- The Pension Protection Act of 2006 significantly impacted workplace retirement plan design and helped people save for retirement through auto services.
- More than 73% of retirement plans have target date investments as the Qualified Default Investment Alternative (QDIA).
- There is a need for retirement income solutions within defined contribution plans to address the decumulation phase.
The Pension Protection Act (PPA) of 2006 is one of the most significant legislative developments in the modern age of retirement policy. Enacted in 2006, the PPA enabled automatic enrollment features, raised contribution limits, and provided a safe harbor for default investment selections whose combined effect has dramatically increased plan participation rates and put millions of American workers on a path to better retirement outcomes.
A recent survey by Callan Associates1 found that 67% of plan sponsors felt that the PPA was beneficial to their defined contribution (DC) plans. Plan sponsors cited several ways in which the Act has impacted workers’ retirement goals, including: the safe harbor for Qualified Default Investment Alternatives (QDIAs); making permanent provisions of the Economic Growth Tax Relief Reconciliation Act of 2001 (e.g. higher contribution limits and Roth contributions); and providing safe harbors for offering auto enrollment.
Since the PPA’s enactment in 2006, T. Rowe Price has observed dramatic growth in the implementation of auto features among the retirement plans that it administers in these major areas:
- Auto enrollment: Of retirement plans that outsource deferrals to T. Rowe Price, more than half have embraced auto-enrollment. In 2005, only 17.5% of our plans used auto-enrollment. That has grown to 60.7%, as of year-end 2015.2
- Default investments: Auto-enrollment into target date vehicles as the default investment have increased from 56% to 96%.3
- Auto increase: Plans using auto increase have grown from 11.6% to 82.2%4
- Roth contributions: Now offered in 50% of plans, up 7 percentage points from 2014. As a result, participants making Roth contributions have increased for the eighth consecutive year.5
While there has been significant growth in these areas, there are still many opportunities ahead to improve retirement outcomes.

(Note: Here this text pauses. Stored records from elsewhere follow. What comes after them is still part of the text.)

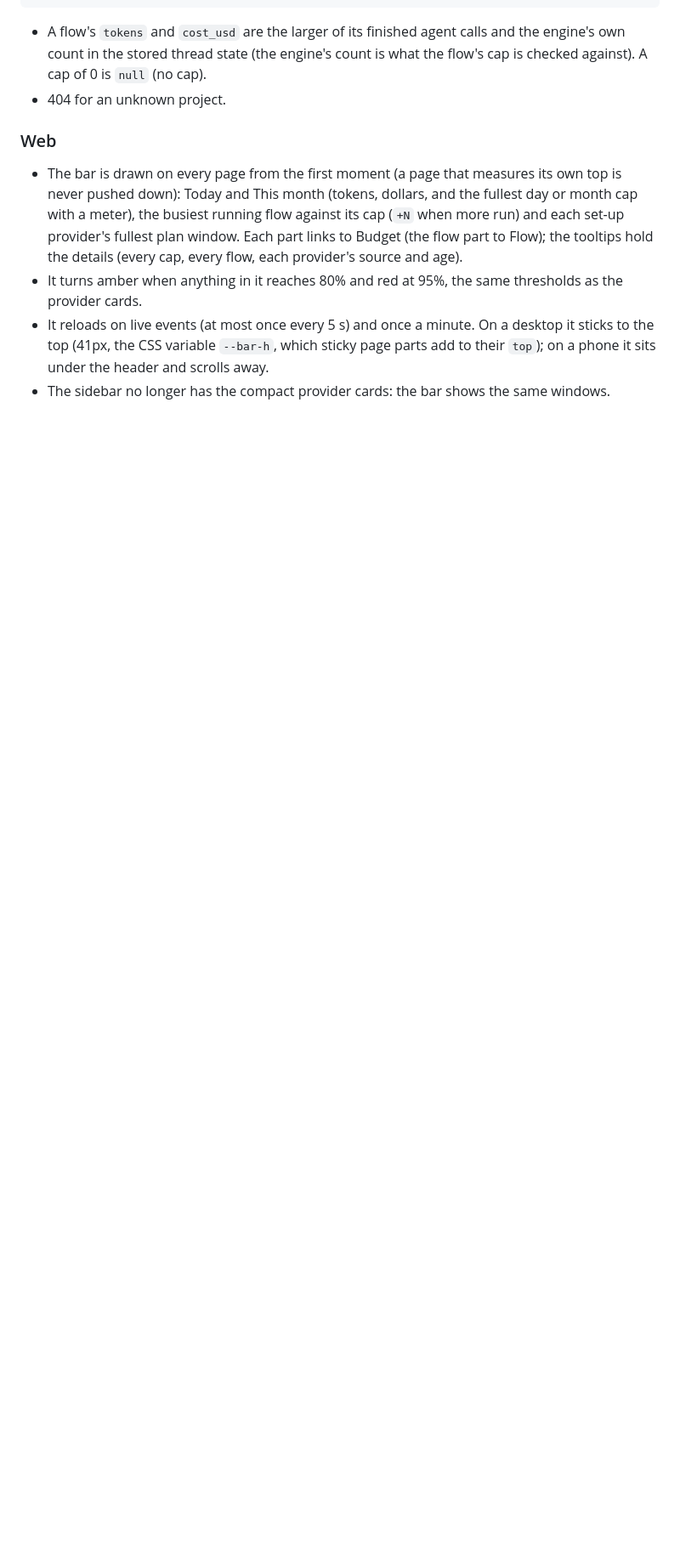
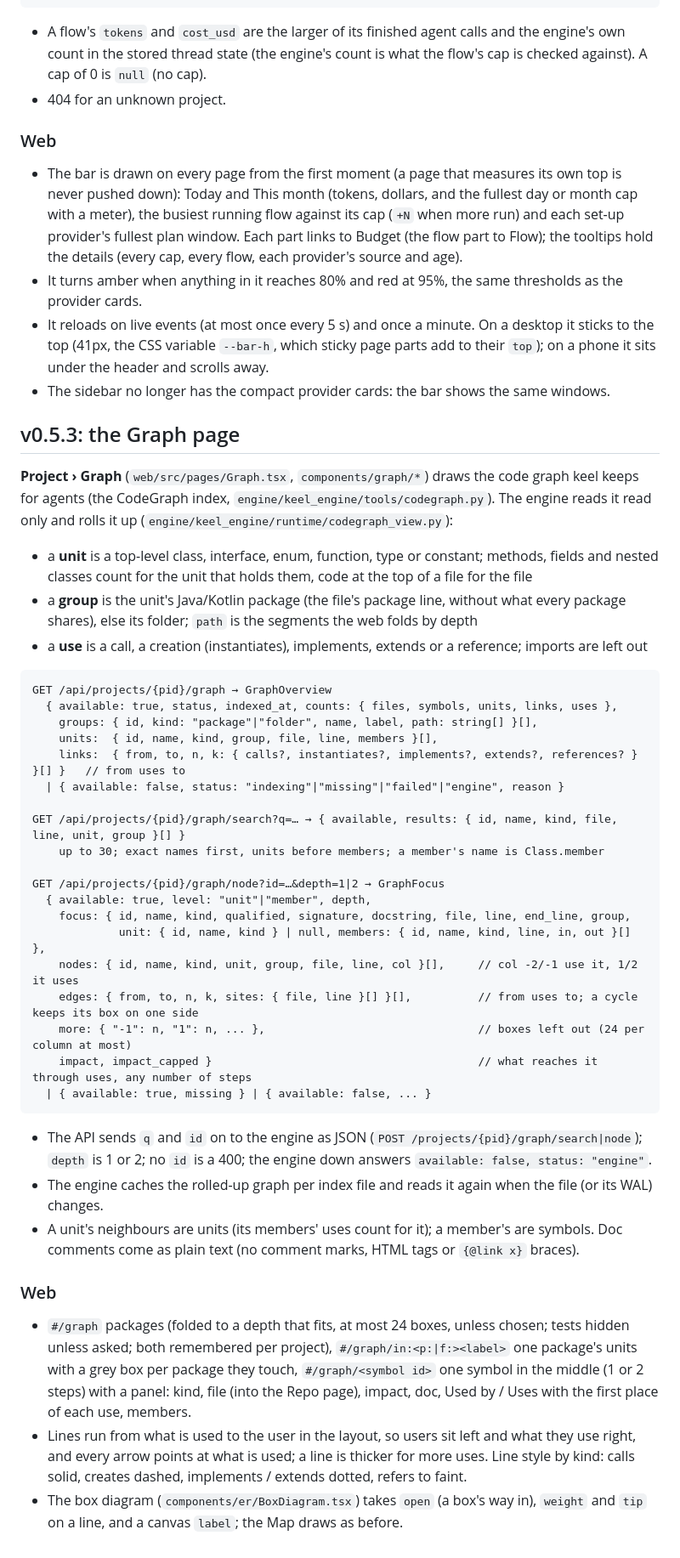
Before and after one commit to MiladNalbandi/keel-v2, a Markdown page: docs/CONTRACT.md, the part around one of its changes. Shown at 85% size. Drawn GitHub-style; blank space fills up the shorter version.

Commit message:
Docs: the Graph page's endpoints and drawing rules in CONTRACT.md
Co-Authored-By: KeelBot <keel.dev.bot@gmail.com>

````diff
--- a/docs/CONTRACT.md
+++ b/docs/CONTRACT.md
@@ -1196,3 +1197,53 @@ FlowSpend = { thread_id, title, status, tokens, cost_usd, cap_tokens: number|nul
 - It reloads on live events (at most once every 5 s) and once a minute. On a desktop it sticks to the top (41px, the CSS
   variable `--bar-h`, which sticky page parts add to their `top`); on a phone it sits under the header and scrolls away.
 - The sidebar no longer has the compact provider cards: the bar shows the same windows.
+
+## v0.5.3: the Graph page
+
+**Project › Graph** (`web/src/pages/Graph.tsx`, `components/graph/*`) draws the code graph keel keeps for agents (the
+CodeGraph index, `engine/keel_engine/tools/codegraph.py`). The engine reads it read only and rolls it up
+(`engine/keel_engine/runtime/codegraph_view.py`):
+
+- a **unit** is a top-level class, interface, enum, function, type or constant; methods, fields and nested classes
+  count for the unit that holds them, code at the top of a file for the file
+- a **group** is the unit's Java/Kotlin package (the file's package line, without what every package shares), else
+  its folder; `path` is the segments the web folds by depth
+- a **use** is a call, a creation (instantiates), implements, extends or a reference; imports are left out
+
+```
+GET /api/projects/{pid}/graph → GraphOverview
+  { available: true, status, indexed_at, counts: { files, symbols, units, links, uses },
+    groups: { id, kind: "package"|"folder", name, label, path: string[] }[],
+    units:  { id, name, kind, group, file, line, members }[],
+    links:  { from, to, n, k: { calls?, instantiates?, implements?, extends?, references? } }[] }   // from uses to
+  | { available: false, status: "indexing"|"missing"|"failed"|"engine", reason }
+
+GET /api/projects/{pid}/graph/search?q=… → { available, results: { id, name, kind, file, line, unit, group }[] }
+    up to 30; exact names first, units before members; a member's name is Class.member
+
+GET /api/projects/{pid}/graph/node?id=…&depth=1|2 → GraphFocus
+  { available: true, level: "unit"|"member", depth,
+    focus: { id, name, kind, qualified, signature, docstring, file, line, end_line, group,
+             unit: { id, name, kind } | null, members: { id, name, kind, line, in, out }[] },
+    nodes: { id, name, kind, unit, group, file, line, col }[],     // col -2/-1 use it, 1/2 it uses
+    edges: { from, to, n, k, sites: { file, line }[] }[],          // from uses to; a cycle keeps its box on one side
+    more: { "-1": n, "1": n, ... },                                // boxes left out (24 per column at most)
+    impact, impact_capped }                                        // what reaches it through uses, any number of steps
+  | { available: true, missing } | { available: false, ... }
+```
+- The API sends `q` and `id` on to the engine as JSON (`POST /projects/{pid}/graph/search|node`); `depth` is 1 or 2;
+  no `id` is a 400; the engine down answers `available: false, status: "engine"`.
+- The engine caches the rolled-up graph per index file and reads it again when the file (or its WAL) changes.
+- A unit's neighbours are units (its members' uses count for it); a member's are symbols. Doc comments come as plain
+  text (no comment marks, HTML tags or `{@link x}` braces).
+
+### Web
+- `#/graph` packages (folded to a depth that fits, at most 24 boxes, unless chosen; tests hidden unless asked; both
+  remembered per project), `#/graph/in:<p:|f:><label>` one package's units with a grey box per package they touch,
+  `#/graph/<symbol id>` one symbol in the middle (1 or 2 steps) with a panel: kind, file (into the Repo page), impact,
+  doc, Used by / Uses with the first place of each use, members.
+- Lines run from what is used to the user in the layout, so users sit left and what they use right, and every arrow
+  points at what is used; a line is thicker for more uses. Line style by kind: calls solid, creates dashed,
+  implements / extends dotted, refers to faint.
+- The box diagram (`components/er/BoxDiagram.tsx`) takes `open` (a box's way in), `weight` and `tip` on a line, and a
+  canvas `label`; the Map draws as before.
````
Also changed, not shown: other parts of docs/CONTRACT.md (+1 -0 lines).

“How do we get targeted at the right point in time to make sure that you’re starting them out on the right path?” says Aimee DeCamillo, Vice President and Head of T. Rowe Price Retirement Plan Services. “I think there’s an opportunity for a next generation of auto-services to get more targeted. So, for example, imagine where a plan sponsor takes a more innovative approach and automatically enrolls employees under age 40 into a QDIA with Roth deferrals.”
The evolving landscape since the PPA has led to shifts in both plan sponsor and participant behavior. Read More...
1 Callan, DC Spot Survey, June 2016.
2 T. Rowe Price Retirement Plan Services, based on active 401(k) plans that outsource deferrals to T. Rowe Price only, 12/31/2005.
5 T. Rowe Price Reference Point, 2016.
The principal value of target-date funds is not guaranteed at any time, including at or after the target date, which is the approximate date when investors plan to retire. These funds typically invest in a broad range of underlying mutual funds that include stocks, bonds, and short-term investments and are subject to the risks of different areas of the market. In addition, the objectives of target date funds typically change over time to become more conservative.
This material is provided for informational purposes only and is not intended to be investment advice or a recommendation to take any particular investment action. The views contained herein are as of May 2016 and may have changed since that time.
Call 1-800-922-9945 to request a prospectus, which includes investment objectives, risks, fees, expenses, and other information that you should read and consider carefully before investing.